Problem statement: In how many lines of the data below does the word "roadmap" appear? Reply with the number and nothing more.

Dataset entries:
- - - -

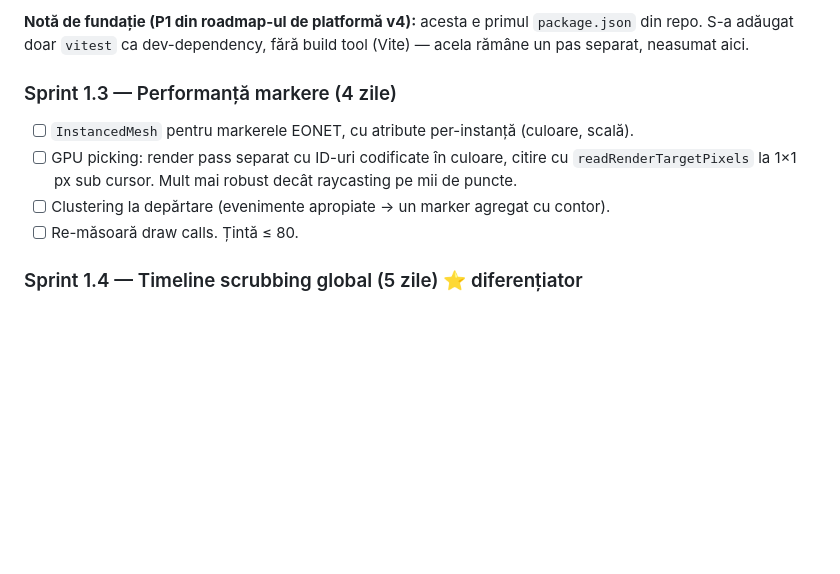
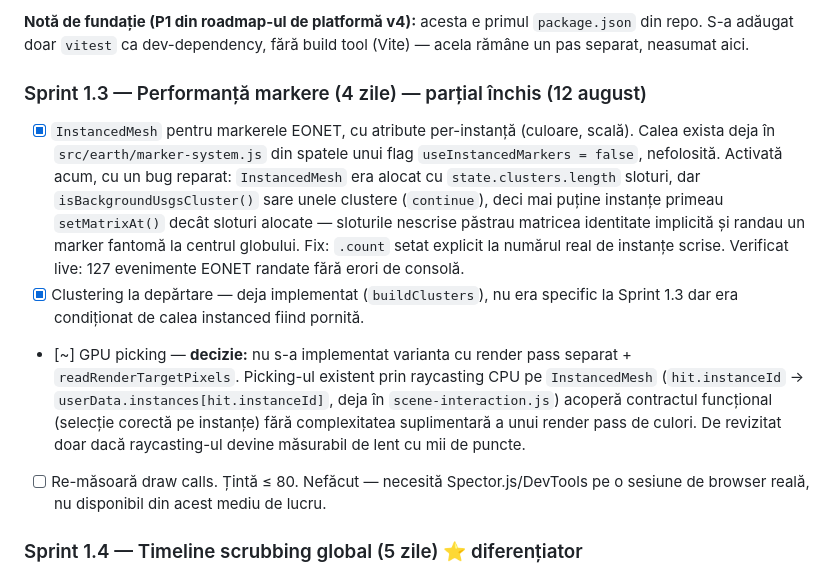
Before and after one commit to victortutu-hub/living-earth-observatory, a Markdown page: living-earth-observatory-roadmap-v5.md, the part around the change. GitHub-like rendering; blank space fills up the shorter version.

Commit message:
docs: update roadmap for Sprint 1.3 progress
Co-Authored-By: Claude Sonnet 5 <noreply@anthropic.com>

```diff
--- a/living-earth-observatory-roadmap-v5.md
+++ b/living-earth-observatory-roadmap-v5.md
@@ -308,12 +308,12 @@ interface LayerPlugin {
 
 **Notă de fundație (P1 din roadmap-ul de platformă v4):** acesta e primul `package.json` din repo. S-a adăugat doar `vitest` ca dev-dependency, fără build tool (Vite) — acela rămâne un pas separat, neasumat aici.
 
-### Sprint 1.3 — Performanță markere (4 zile)
+### Sprint 1.3 — Performanță markere (4 zile) — parțial închis (12 august)
 
-- [ ] `InstancedMesh` pentru markerele EONET, cu atribute per-instanță (culoare, scală).
-- [ ] GPU picking: render pass separat cu ID-uri codificate în culoare, citire cu `readRenderTargetPixels` la 1×1 px sub cursor. Mult mai robust decât raycasting pe mii de puncte.
-- [ ] Clustering la depărtare (evenimente apropiate → un marker agregat cu contor).
-- [ ] Re-măsoară draw calls. Țintă ≤ 80.
+- [x] `InstancedMesh` pentru markerele EONET, cu atribute per-instanță (culoare, scală). Calea exista deja în `src/earth/marker-system.js` din spatele unui flag `useInstancedMarkers = false`, nefolosită. Activată acum, cu un bug reparat: `InstancedMesh` era alocat cu `state.clusters.length` sloturi, dar `isBackgroundUsgsCluster()` sare unele clustere (`continue`), deci mai puține instanțe primeau `setMatrixAt()` decât sloturi alocate — sloturile nescrise păstrau matricea identitate implicită și randau un marker fantomă la centrul globului. Fix: `.count` setat explicit la numărul real de instanțe scrise. Verificat live: 127 evenimente EONET randate fără erori de consolă.
+- [x] Clustering la depărtare — deja implementat (`buildClusters`), nu era specific la Sprint 1.3 dar era condiționat de calea instanced fiind pornită.
+- [~] GPU picking — **decizie:** nu s-a implementat varianta cu render pass separat + `readRenderTargetPixels`. Picking-ul existent prin raycasting CPU pe `InstancedMesh` (`hit.instanceId` → `userData.instances[hit.instanceId]`, deja în `scene-interaction.js`) acoperă contractul funcțional (selecție corectă pe instanțe) fără complexitatea suplimentară a unui render pass de culori. De revizitat doar dacă raycasting-ul devine măsurabil de lent cu mii de puncte.
+- [ ] Re-măsoară draw calls. Țintă ≤ 80. Nefăcut — necesită Spector.js/DevTools pe o sesiune de browser reală, nu disponibil din acest mediu de lucru.
 
 ### Sprint 1.4 — Timeline scrubbing global (5 zile) ⭐ diferențiator
 
```
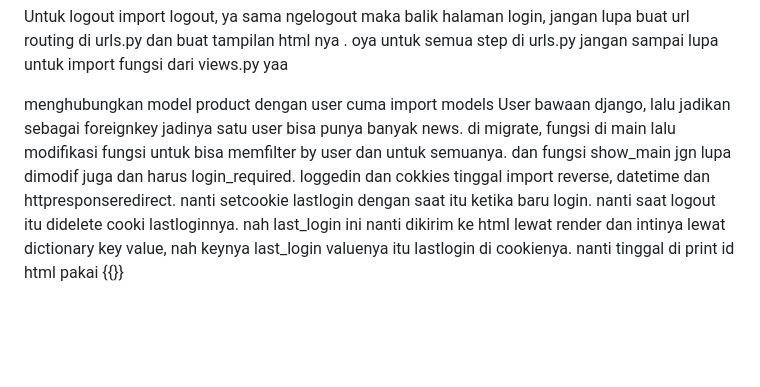
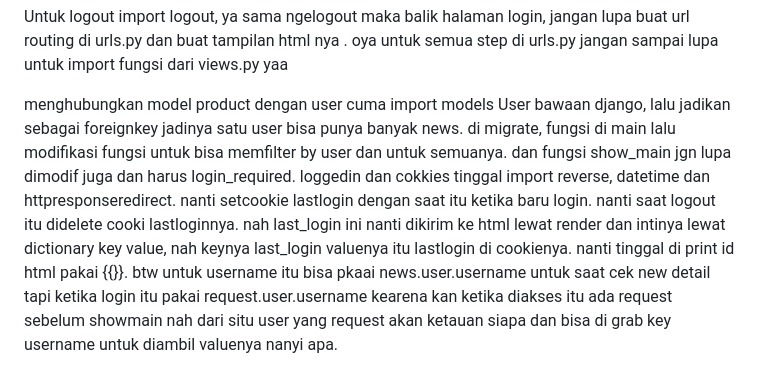
Before and after one commit to tim48-robot/football-ronaldo, a Markdown page: README.md, the part around the change. Drawn GitHub-style; blank space fills up the shorter version.

Commit message:
added tambahan jawaban untuk tugas4

```diff
--- a/README.md
+++ b/README.md
@@ -71,4 +71,4 @@ Untuk login kita tambahkan import authenticate login dan Authentication form. bu
 
 Untuk logout import logout, ya sama ngelogout maka balik halaman login, jangan lupa buat url routing di urls.py dan buat tampilan html nya . oya untuk semua step di urls.py jangan sampai lupa untuk import fungsi dari views.py yaa
 
-menghubungkan model product dengan user cuma import models User bawaan django, lalu jadikan sebagai foreignkey jadinya satu user bisa punya banyak news. di migrate, fungsi di main lalu modifikasi fungsi untuk bisa memfilter by user dan untuk semuanya. dan fungsi show_main jgn lupa dimodif juga dan harus login_required. loggedin dan cokkies tinggal import reverse, datetime dan httpresponseredirect. nanti setcookie lastlogin dengan saat itu ketika baru login. nanti saat logout itu didelete cooki lastloginnya. nah last_login ini nanti dikirim ke html lewat render dan intinya lewat dictionary key value, nah keynya last_login valuenya itu lastlogin di cookienya. nanti tinggal di print id html pakai {{}}
+menghubungkan model product dengan user cuma import models User bawaan django, lalu jadikan sebagai foreignkey jadinya satu user bisa punya banyak news. di migrate, fungsi di main lalu modifikasi fungsi untuk bisa memfilter by user dan untuk semuanya. dan fungsi show_main jgn lupa dimodif juga dan harus login_required. loggedin dan cokkies tinggal import reverse, datetime dan httpresponseredirect. nanti setcookie lastlogin dengan saat itu ketika baru login. nanti saat logout itu didelete cooki lastloginnya. nah last_login ini nanti dikirim ke html lewat render dan intinya lewat dictionary key value, nah keynya last_login valuenya itu lastlogin di cookienya. nanti tinggal di print id html pakai {{}}. btw untuk username itu bisa pkaai news.user.username untuk saat cek new detail tapi ketika login itu pakai request.user.username kearena kan ketika diakses itu ada request sebelum showmain nah dari situ user yang request akan ketauan siapa dan bisa di grab key username untuk diambil valuenya nanyi apa.
```
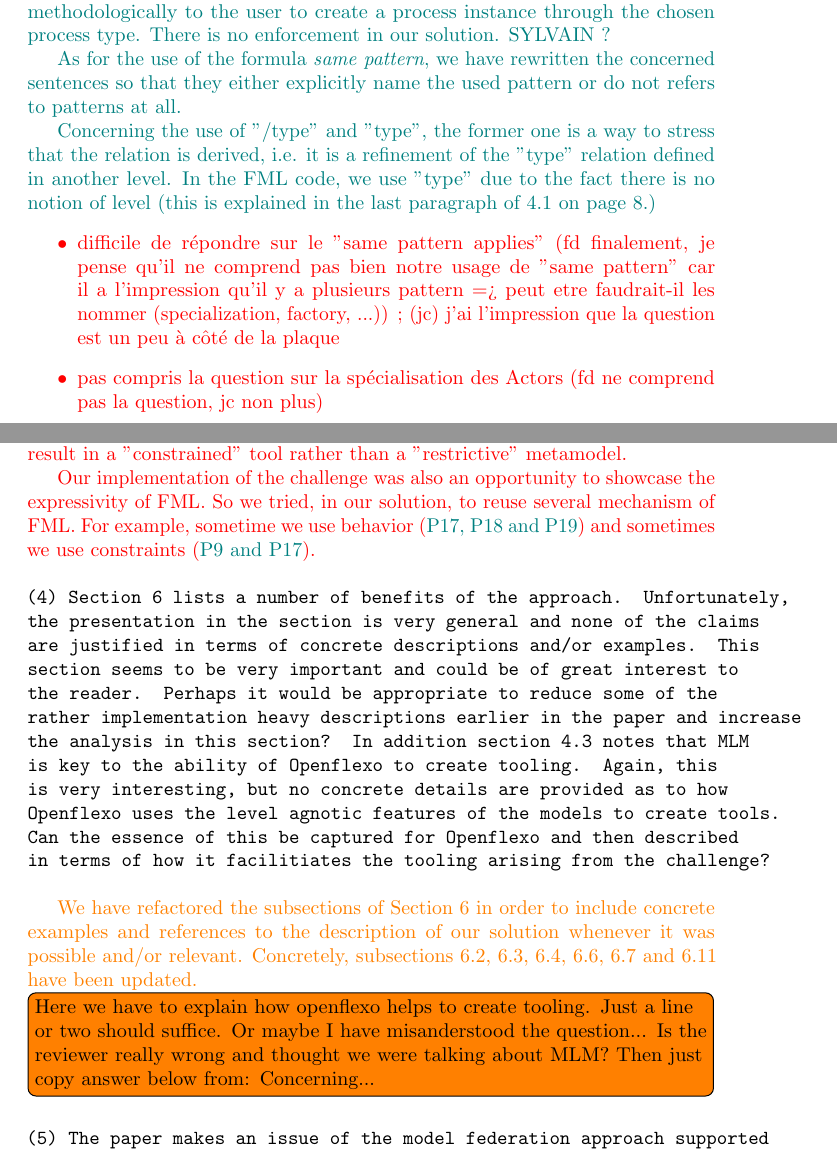
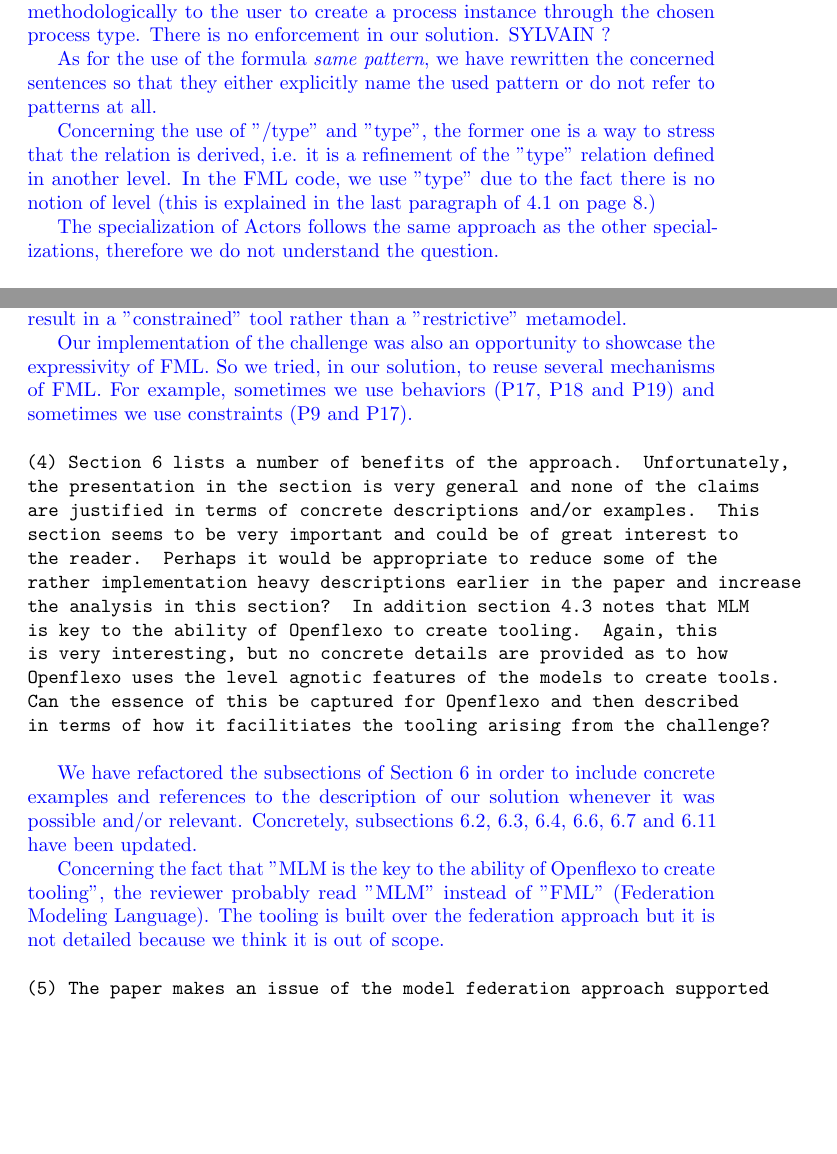
Before and after one commit to labsticc-p4s/multi-process-challenge, a LaTeX document (responseLetter.tex): two parts of pages 8 and 13 of 14 before the commit and two parts of pages 8 and 12 of 13 after it, joined at a grey line, cut so that both start at the same text, the shorter picture padded with empty space. Compiled offline with pdfLaTeX.

Commit message:
Updates from Overleaf

```diff
--- a/responseLetter.tex
+++ b/responseLetter.tex
@@ -312,18 +312,21 @@ The constraints are defined at FlexoConcept level, and are designed of invariant
 
 \begin{response}{In Section 4.1.2 a behavior called newProcess is defined. Is it called automatically (by the framework) when creating a new process, or should the users call it? Is this a convention, or are such methods configured somehow to replace the usual constructors? According to the text, "same pattern applies" in several cases, but these patterns could be also included, because it is not completely clear to what part of the behavior "same" refers. In same cases, the diagram uses "/type", while in the code it is "type" -- why? The specialization of Actors is encoded by FML, wouldn’t be easier to use the built-in specialization instead?}
 
-{\color{teal}The behavior \texttt{newProcess} is defined in the \texttt{ProcessType} concept following a \emph{factory} design pattern. Rather than being created directly a process instance is therefore created from its type. This realizes the ontological instantiation. There is no notion of "usual" or "default" constructors in FML. Whenever a user creates a new instance, it has to chose one constructor. Here, we impose methodologically to the user to create a process instance through the chosen process type. There is no enforcement in our solution. SYLVAIN ?
+%{\color{teal}
+The behavior \texttt{newProcess} is defined in the \texttt{ProcessType} concept following a \emph{factory} design pattern. Rather than being created directly a process instance is therefore created from its type. This realizes the ontological instantiation. There is no notion of "usual" or "default" constructors in FML. Whenever a user creates a new instance, it has to chose one constructor. Here, we impose methodologically to the user to create a process instance through the chosen process type. There is no enforcement in our solution. SYLVAIN ?
 
-As for the use of the formula \emph{same pattern}, we have rewritten the concerned sentences so that they either explicitly name the used pattern or do not refers to patterns at all.
+As for the use of the formula \emph{same pattern}, we have rewritten the concerned sentences so that they either explicitly name the used pattern or do not refer to patterns at all.
 
-Concerning the use of "/type" and "type", the former one is a way to stress that the relation is derived, i.e. it is a refinement of the "type" relation defined in another level. In the FML code, we use "type" due to the fact there is no notion of level (this is explained in the last paragraph of 4.1 on page 8.)}
-\textcolor{red}{
+Concerning the use of "/type" and "type", the former one is a way to stress that the relation is derived, i.e. it is a refinement of the "type" relation defined in another level. In the FML code, we use "type" due to the fact there is no notion of level (this is explained in the last paragraph of 4.1 on page 8.)
+
+The specialization of Actors follows the same approach as the other specializations, therefore we do not understand the question.%}
+%\textcolor{red}{
 %- newProcess est un vrai behaviour défini dans ProcessType (pattern factory) et permet de spécifier l'instantiation d'un Process à partir d'un ProcessType (c'est la partie réalisation de l'instantiation ontologique)
-\begin{itemize}
-\item difficile de répondre sur le "same pattern applies"  (fd finalement, je pense qu'il ne comprend pas bien notre usage de "same pattern" car il a l'impression qu'il y a plusieurs pattern => peut etre faudrait-il les nommer (specialization, factory, ...)) ; (jc) j'ai l'impression que la question est un peu à côté de la plaque
-\item pas compris la question sur la spécialisation des Actors (fd ne comprend pas la question, jc non plus)
-\end{itemize}
-}
+%\begin{itemize}
+%\item difficile de répondre sur le "same pattern applies"  (fd finalement, je pense qu'il ne comprend pas bien notre usage de "same pattern" car il a l'impression qu'il y a plusieurs pattern => peut etre faudrait-il les nommer (specialization, factory, ...)) ; (jc) j'ai l'impression que la question est un peu à côté de la plaque
+%\item pas compris la question sur la spécialisation des Actors (fd ne comprend pas la question, jc non plus)
+%\end{itemize}
+%}
 
 \end{response}
 
@@ -419,7 +426,7 @@ We have added a paragraph in the Conclusions section indicating how Openflexo/FM
 We designed our answer with the Type/Instance pattern. We think, we could have implemented it with another approach such as Clabject.
 We had to define the expected semantic of the challenge. To do that, FML offers constraints, but we can also define our own constraint at the ontological level (metamodel). We have here a trade-off. Reusing the constraint from FML is efficient but may be too restrictive for the user. Defining our own constraints is more adaptable, but it has to be implemented and the produced model may be incorrect. Due to the size of the problem and the expected freedom, we chose the second way. To make it easier to build correct models, we propose several built-in behavior in charge of the various operations and notably the instantiation operations. This result in a "constrained" tool rather than a "restrictive" metamodel.
 
-Our implementation of the challenge was also an opportunity to showcase the expressivity of FML. So we tried, in our solution, to reuse several mechanism of FML. For example, sometime we use behavior ({\color{teal} P17, P18 and P19}) and sometimes we use constraints ({\color{teal} P9 and P17}).}
+Our implementation of the challenge was also an opportunity to showcase the expressivity of FML. So we tried, in our solution, to reuse several mechanisms of FML. For example, sometimes we use behaviors (P17, P18 and P19) and sometimes we use constraints (P9 and P17).%}
 
 %fd, j'ai essayé de traduire et complèter, j'espère ne pas avoir trahi
 %sm ok
@@ -431,9 +438,12 @@ Our implementation of the challenge was also an opportunity to showcase the expr
 
 \begin{response}{(4) Section 6 lists a number of benefits of the approach. Unfortunately, the presentation in the section is very general and none of the claims are justified in terms of concrete descriptions and/or examples. This section seems to be very important and could be of great interest to the reader. Perhaps it would be appropriate to reduce some of the rather implementation heavy descriptions earlier in the paper and increase the analysis in this section? In addition section 4.3 notes that MLM is key to the ability of Openflexo to create tooling. Again, this is very interesting, but no concrete details are provided as to how Openflexo uses the level agnotic features of the models to create tools. Can the essence of this be captured for Openflexo and then described in terms of how it facilitiates the tooling arising from the challenge?}
 
-\textcolor{orange}{We have refactored the subsections of Section 6 in order to include concrete examples and references to the description of our solution whenever it was possible and/or relevant. Concretely, subsections 6.2, 6.3, 6.4, 6.6, 6.7 and 6.11 have been updated.}
+%\textcolor{orange}{
+We have refactored the subsections of Section 6 in order to include concrete examples and references to the description of our solution whenever it was possible and/or relevant. Concretely, subsections 6.2, 6.3, 6.4, 6.6, 6.7 and 6.11 have been updated.%}
 
-\todo[inline]{Here we have to explain how openflexo helps to create tooling. Just a line or two should suffice. Or maybe I have misanderstood the question... Is the reviewer really wrong and thought we were talking about MLM? Then just copy answer below from: Concerning...}
+%\todo[inline]{Here we have to explain how openflexo helps to create tooling. Just a line or two should suffice. Or maybe I have misanderstood the question... Is the reviewer really wrong and thought we were talking about MLM? Then just copy answer below from: Concerning...}
+
+Concerning the fact that "MLM is the key to the ability of Openflexo to create tooling", the reviewer probably read "MLM" instead of "FML" (Federation Modeling Language). The tooling is built over the federation approach but it is not detailed because we think it is out of scope.
 
 %textcolor{red}{
 %We tried to illustrate subsections of section 6 by giving examples, by referencing %figures and sections (subsections 6.2, 6.3, 6.4, 6.6, 6.7 and 6.11 have been %updated). Concerning the fact that "MLM is the key to the ability of Openflexo to %create tooling", the reviewer probably read "MLM" instead of "FML" (Federation %Modeling Language).}
```
Also changed, not shown: responseLetter.tex (38 more changed lines).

- - - -

Task output: 5